Work order –
If a line in the entries includes "from", show that line.

Records for the task –
-.-.-

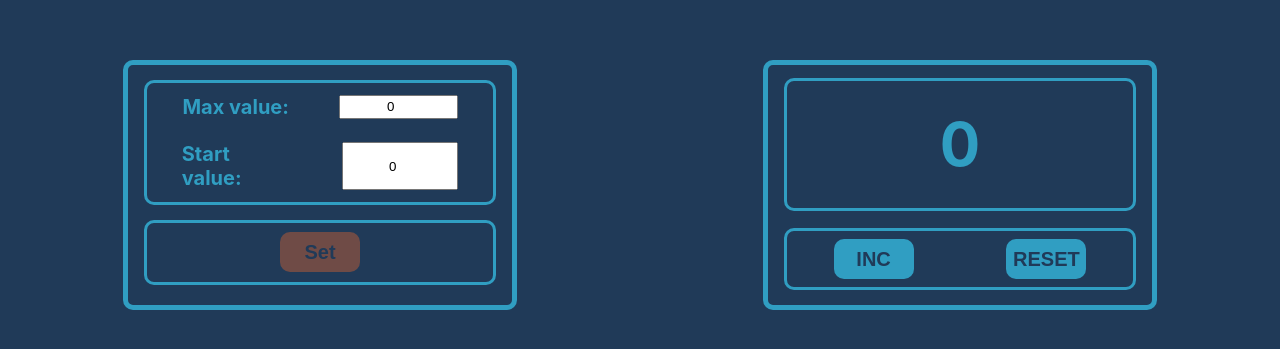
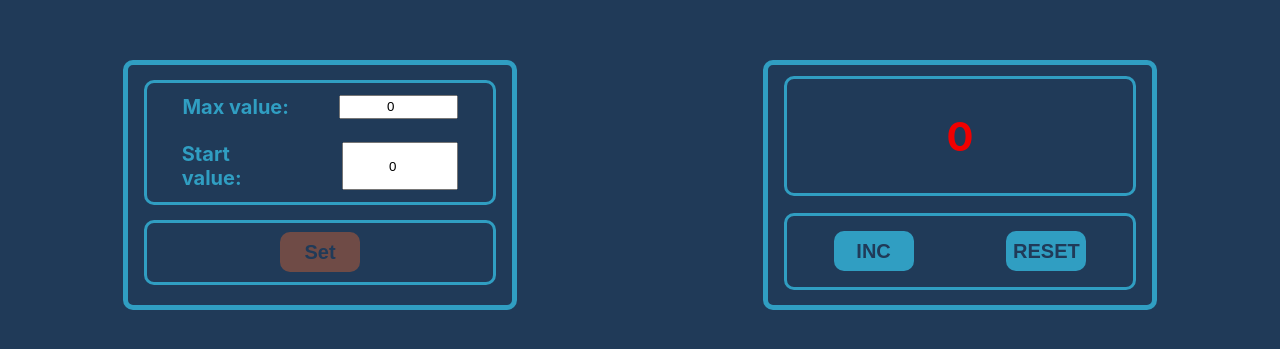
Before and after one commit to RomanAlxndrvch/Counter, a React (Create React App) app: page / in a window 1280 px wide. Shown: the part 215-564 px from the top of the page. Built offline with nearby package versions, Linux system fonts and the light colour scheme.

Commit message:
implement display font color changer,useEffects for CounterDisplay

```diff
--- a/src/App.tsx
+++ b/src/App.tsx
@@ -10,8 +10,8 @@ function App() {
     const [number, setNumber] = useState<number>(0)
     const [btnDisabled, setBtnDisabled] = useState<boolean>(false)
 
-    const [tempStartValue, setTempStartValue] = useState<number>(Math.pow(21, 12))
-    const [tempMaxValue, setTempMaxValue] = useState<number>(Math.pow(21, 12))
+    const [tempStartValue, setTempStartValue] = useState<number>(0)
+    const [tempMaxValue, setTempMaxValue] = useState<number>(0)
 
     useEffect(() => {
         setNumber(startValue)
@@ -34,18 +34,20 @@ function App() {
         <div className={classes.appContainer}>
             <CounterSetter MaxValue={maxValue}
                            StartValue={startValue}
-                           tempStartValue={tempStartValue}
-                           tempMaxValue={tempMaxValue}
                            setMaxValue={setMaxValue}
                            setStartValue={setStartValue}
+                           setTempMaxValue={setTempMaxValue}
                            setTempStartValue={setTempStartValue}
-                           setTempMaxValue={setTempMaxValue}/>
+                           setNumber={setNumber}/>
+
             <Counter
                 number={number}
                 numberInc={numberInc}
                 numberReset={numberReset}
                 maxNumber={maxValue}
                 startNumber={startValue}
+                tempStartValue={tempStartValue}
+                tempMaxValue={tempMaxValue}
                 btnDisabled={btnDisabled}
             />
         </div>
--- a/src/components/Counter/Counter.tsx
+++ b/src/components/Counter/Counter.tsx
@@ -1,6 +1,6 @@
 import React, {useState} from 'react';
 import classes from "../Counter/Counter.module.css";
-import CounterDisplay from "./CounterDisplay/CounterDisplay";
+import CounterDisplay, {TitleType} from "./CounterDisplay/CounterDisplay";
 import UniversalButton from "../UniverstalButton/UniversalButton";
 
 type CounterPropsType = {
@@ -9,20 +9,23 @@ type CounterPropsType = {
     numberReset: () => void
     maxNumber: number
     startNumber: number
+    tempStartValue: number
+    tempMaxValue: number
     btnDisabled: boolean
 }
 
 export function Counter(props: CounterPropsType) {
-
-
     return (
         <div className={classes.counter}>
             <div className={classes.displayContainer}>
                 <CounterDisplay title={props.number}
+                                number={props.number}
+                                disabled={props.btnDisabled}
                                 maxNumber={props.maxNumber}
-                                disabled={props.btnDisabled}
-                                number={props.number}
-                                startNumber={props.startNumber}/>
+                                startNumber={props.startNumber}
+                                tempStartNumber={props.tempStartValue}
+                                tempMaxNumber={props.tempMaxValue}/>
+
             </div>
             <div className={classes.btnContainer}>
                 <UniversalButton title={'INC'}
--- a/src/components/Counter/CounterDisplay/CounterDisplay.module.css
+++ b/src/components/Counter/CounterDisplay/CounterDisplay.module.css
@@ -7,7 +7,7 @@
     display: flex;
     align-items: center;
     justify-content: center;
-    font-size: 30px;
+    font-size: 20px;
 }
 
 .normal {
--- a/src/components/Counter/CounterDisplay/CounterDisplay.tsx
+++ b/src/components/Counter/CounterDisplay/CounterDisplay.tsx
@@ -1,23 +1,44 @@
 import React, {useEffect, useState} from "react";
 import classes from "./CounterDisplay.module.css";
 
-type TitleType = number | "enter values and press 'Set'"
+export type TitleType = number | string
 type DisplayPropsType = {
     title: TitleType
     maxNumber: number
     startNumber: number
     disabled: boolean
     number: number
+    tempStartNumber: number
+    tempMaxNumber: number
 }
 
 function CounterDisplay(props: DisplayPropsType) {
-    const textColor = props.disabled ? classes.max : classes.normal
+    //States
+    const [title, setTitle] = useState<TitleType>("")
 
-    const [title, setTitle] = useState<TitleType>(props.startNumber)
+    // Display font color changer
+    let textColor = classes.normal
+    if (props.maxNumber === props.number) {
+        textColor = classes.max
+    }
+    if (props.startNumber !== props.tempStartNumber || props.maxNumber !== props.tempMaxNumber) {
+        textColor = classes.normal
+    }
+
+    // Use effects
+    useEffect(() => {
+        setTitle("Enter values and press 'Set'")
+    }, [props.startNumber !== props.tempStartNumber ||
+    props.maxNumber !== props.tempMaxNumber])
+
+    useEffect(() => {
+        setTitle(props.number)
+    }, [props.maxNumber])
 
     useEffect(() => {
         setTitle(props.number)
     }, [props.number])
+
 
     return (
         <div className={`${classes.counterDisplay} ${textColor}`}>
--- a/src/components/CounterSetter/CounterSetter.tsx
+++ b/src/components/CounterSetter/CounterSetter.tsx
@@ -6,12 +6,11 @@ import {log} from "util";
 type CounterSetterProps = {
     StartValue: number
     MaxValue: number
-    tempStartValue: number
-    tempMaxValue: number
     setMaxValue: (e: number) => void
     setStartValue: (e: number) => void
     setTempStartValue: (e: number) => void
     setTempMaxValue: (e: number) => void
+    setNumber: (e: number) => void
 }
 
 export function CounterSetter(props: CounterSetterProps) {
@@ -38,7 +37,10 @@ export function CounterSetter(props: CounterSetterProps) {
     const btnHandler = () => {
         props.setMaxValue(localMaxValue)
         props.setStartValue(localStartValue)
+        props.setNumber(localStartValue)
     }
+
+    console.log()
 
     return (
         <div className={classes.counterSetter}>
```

-.-.-

Solution –
Before and after one commit to RomanAlxndrvch/Counter, a React (Create React App) app: page / in a window 1280 px wide. Shown: the part 215-564 px from the top of the page. Built offline with nearby package versions, Linux system fonts and the light colour scheme.
 import React, {useState} from 'react';
 import classes from "../Counter/Counter.module.css";
-import CounterDisplay from "./CounterDisplay/CounterDisplay";
+import CounterDisplay, {TitleType} from "./CounterDisplay/CounterDisplay";
 import UniversalButton from "../UniverstalButton/UniversalButton";
 import React, {useEffect, useState} from "react";
 import classes from "./CounterDisplay.module.css";
@@ -6,12 +6,11 @@ import {log} from "util";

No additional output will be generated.